_DESCRIPTION OF THE TASK_. What lines in the records below include the word "Before"? Return each one.

Stored items:
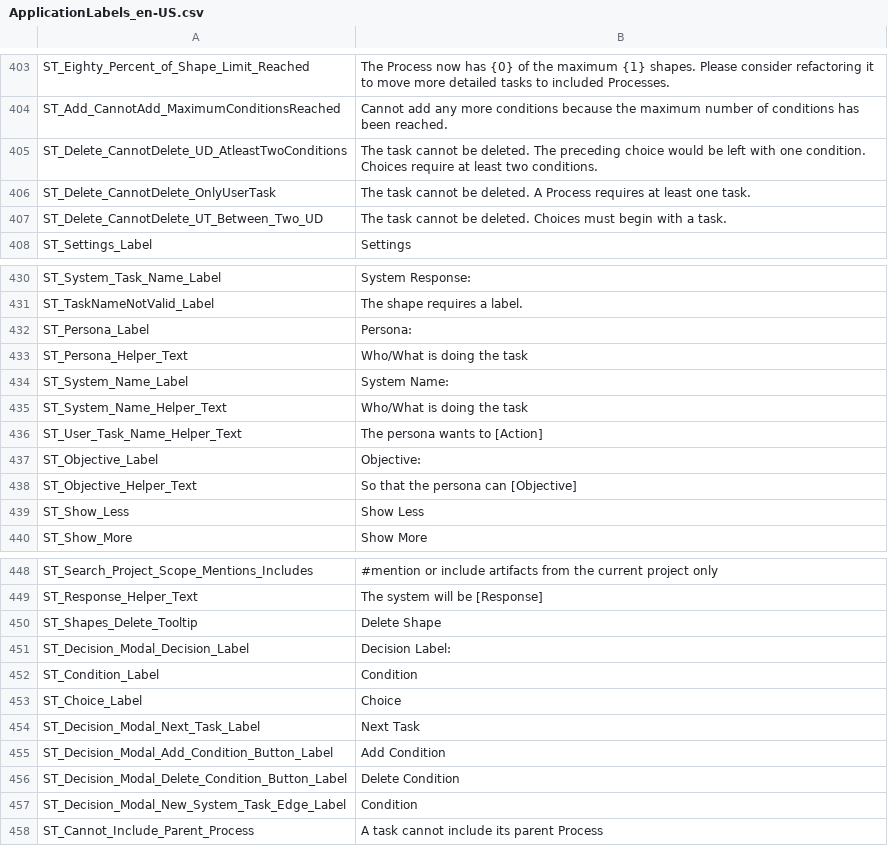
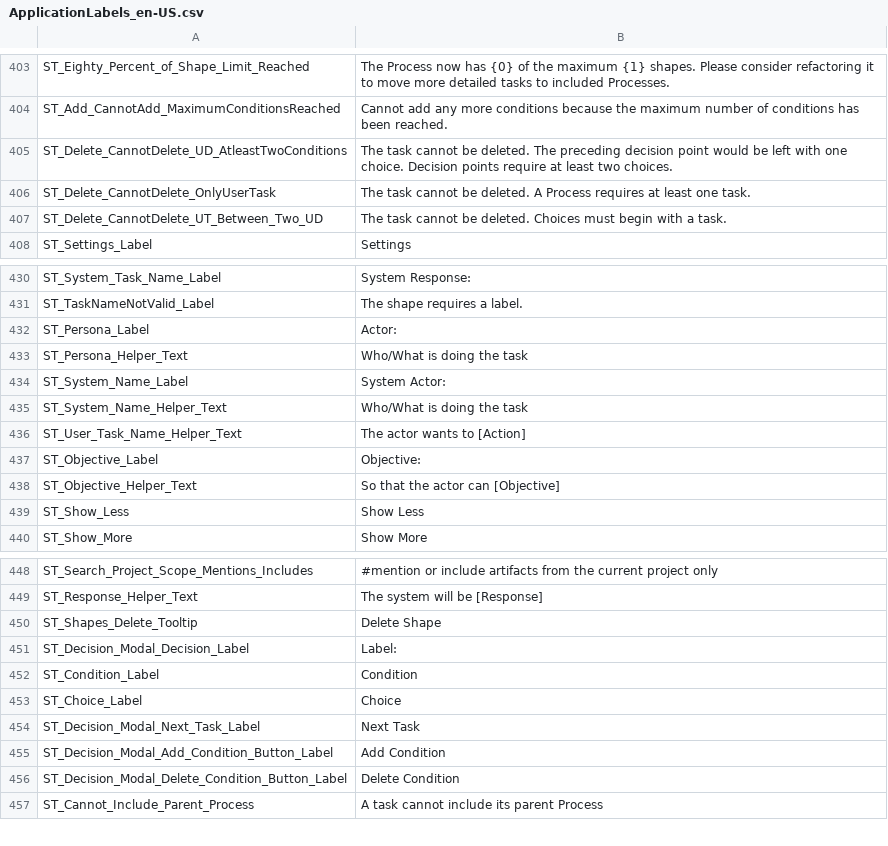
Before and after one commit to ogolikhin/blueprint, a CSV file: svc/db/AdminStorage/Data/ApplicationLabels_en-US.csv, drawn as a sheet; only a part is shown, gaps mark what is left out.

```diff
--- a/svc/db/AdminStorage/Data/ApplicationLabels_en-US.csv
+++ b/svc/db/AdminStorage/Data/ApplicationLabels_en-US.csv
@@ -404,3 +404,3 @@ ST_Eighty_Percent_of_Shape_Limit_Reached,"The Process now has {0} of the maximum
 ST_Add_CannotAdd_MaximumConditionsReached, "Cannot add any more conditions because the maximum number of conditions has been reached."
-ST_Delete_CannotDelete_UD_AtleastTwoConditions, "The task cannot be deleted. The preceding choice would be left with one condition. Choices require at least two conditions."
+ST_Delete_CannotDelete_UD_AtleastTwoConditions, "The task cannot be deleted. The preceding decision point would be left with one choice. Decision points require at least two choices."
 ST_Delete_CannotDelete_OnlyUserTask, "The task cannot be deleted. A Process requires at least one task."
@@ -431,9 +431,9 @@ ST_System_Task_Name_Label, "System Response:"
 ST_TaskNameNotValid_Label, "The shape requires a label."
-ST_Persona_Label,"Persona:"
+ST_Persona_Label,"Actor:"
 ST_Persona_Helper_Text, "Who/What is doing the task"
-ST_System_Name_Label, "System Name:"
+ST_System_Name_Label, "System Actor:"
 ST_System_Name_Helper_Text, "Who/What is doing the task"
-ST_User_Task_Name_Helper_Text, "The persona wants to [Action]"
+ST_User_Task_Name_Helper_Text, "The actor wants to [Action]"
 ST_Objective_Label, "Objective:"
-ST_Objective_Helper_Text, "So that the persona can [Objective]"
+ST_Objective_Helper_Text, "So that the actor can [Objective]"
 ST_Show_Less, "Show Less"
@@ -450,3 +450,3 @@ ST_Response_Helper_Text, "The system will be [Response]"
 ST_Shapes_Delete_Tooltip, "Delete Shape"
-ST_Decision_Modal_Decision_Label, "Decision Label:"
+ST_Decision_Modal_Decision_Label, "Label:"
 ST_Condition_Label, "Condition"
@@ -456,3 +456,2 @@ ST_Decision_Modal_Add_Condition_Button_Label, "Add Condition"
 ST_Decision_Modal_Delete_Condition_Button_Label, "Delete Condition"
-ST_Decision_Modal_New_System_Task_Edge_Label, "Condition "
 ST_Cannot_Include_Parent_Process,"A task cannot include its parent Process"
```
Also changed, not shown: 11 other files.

* * *

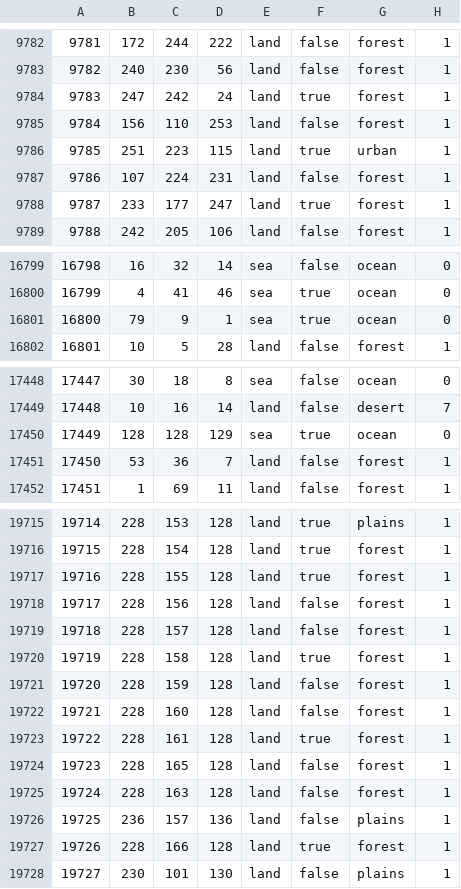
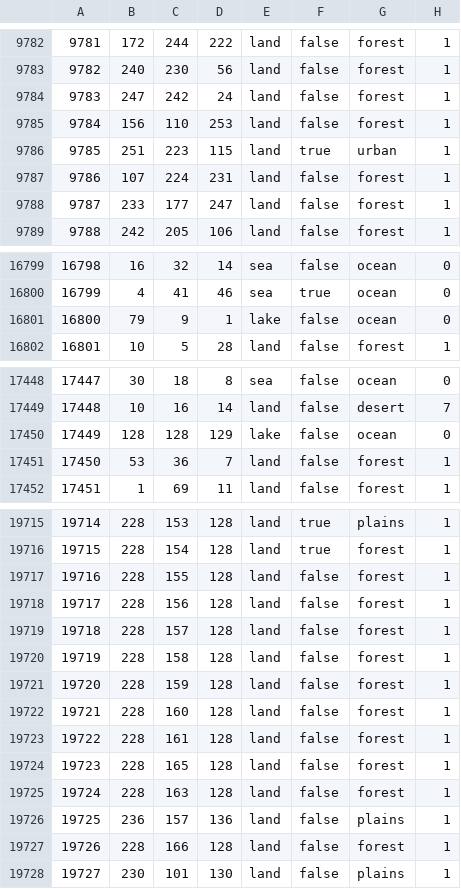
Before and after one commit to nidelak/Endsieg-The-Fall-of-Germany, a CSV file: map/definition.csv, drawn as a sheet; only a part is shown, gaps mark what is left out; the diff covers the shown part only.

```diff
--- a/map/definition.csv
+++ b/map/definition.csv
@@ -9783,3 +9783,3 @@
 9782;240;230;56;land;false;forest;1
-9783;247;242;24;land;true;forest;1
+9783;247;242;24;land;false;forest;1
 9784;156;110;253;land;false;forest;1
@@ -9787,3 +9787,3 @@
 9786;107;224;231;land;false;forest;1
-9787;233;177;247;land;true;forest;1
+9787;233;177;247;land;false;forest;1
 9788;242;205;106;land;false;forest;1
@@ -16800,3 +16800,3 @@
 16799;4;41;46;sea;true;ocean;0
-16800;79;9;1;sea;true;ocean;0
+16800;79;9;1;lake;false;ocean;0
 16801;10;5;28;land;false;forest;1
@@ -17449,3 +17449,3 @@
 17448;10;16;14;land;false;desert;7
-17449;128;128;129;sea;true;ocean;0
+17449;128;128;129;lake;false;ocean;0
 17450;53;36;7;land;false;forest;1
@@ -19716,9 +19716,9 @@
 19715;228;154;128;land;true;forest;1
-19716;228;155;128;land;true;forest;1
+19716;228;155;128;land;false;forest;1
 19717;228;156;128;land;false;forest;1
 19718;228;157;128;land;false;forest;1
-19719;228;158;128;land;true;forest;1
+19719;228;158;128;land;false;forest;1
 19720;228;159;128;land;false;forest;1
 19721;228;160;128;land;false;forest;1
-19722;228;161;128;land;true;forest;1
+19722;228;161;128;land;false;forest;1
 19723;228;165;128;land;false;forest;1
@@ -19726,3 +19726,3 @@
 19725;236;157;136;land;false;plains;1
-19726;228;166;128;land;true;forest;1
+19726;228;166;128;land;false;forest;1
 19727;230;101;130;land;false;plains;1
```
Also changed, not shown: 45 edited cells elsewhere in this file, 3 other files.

_ANSWER SPACE_.
Before and after one commit to ogolikhin/blueprint, a CSV file: svc/db/AdminStorage/Data/ApplicationLabels_en-US.csv, drawn as a sheet; only a part is shown, gaps mark what is left out.
Before and after one commit to nidelak/Endsieg-The-Fall-of-Germany, a CSV file: map/definition.csv, drawn as a sheet; only a part is shown, gaps mark what is left out; the diff covers the shown part only.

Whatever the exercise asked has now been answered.